**** EXERCISE DATA

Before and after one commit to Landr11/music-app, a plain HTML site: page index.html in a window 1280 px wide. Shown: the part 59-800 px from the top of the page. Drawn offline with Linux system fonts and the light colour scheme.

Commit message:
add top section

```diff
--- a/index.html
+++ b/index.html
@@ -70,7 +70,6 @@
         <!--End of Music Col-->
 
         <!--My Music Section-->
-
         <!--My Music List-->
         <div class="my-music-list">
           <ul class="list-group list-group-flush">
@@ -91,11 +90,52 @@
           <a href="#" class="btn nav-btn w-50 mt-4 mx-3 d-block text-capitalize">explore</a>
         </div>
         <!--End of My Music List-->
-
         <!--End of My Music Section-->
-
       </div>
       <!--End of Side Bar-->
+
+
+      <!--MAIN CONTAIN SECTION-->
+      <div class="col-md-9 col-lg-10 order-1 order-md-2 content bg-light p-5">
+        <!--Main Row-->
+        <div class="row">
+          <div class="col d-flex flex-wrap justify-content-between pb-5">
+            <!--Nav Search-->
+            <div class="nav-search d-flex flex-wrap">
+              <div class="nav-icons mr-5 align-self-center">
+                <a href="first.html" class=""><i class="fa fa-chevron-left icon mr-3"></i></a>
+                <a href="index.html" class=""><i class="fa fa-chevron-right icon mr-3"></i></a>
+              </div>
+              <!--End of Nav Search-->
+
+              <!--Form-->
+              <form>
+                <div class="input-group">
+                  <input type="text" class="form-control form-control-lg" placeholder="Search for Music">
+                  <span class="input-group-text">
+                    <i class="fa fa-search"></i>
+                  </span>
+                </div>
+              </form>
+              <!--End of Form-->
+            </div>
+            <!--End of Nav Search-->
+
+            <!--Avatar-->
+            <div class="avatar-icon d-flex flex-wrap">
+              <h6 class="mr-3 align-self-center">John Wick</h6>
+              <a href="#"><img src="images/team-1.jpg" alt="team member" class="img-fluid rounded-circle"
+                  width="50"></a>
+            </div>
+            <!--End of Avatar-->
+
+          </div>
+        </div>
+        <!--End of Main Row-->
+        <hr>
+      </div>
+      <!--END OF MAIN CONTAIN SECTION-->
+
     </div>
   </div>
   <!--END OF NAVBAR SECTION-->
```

********

EXERCISE: Show the lines of the records that include the string "text".

ANSWER TO THIS PROBLEM:
           <a href="#" class="btn nav-btn w-50 mt-4 mx-3 d-block text-capitalize">explore</a>
+                  <input type="text" class="form-control form-control-lg" placeholder="Search for Music">
+                  <span class="input-group-text">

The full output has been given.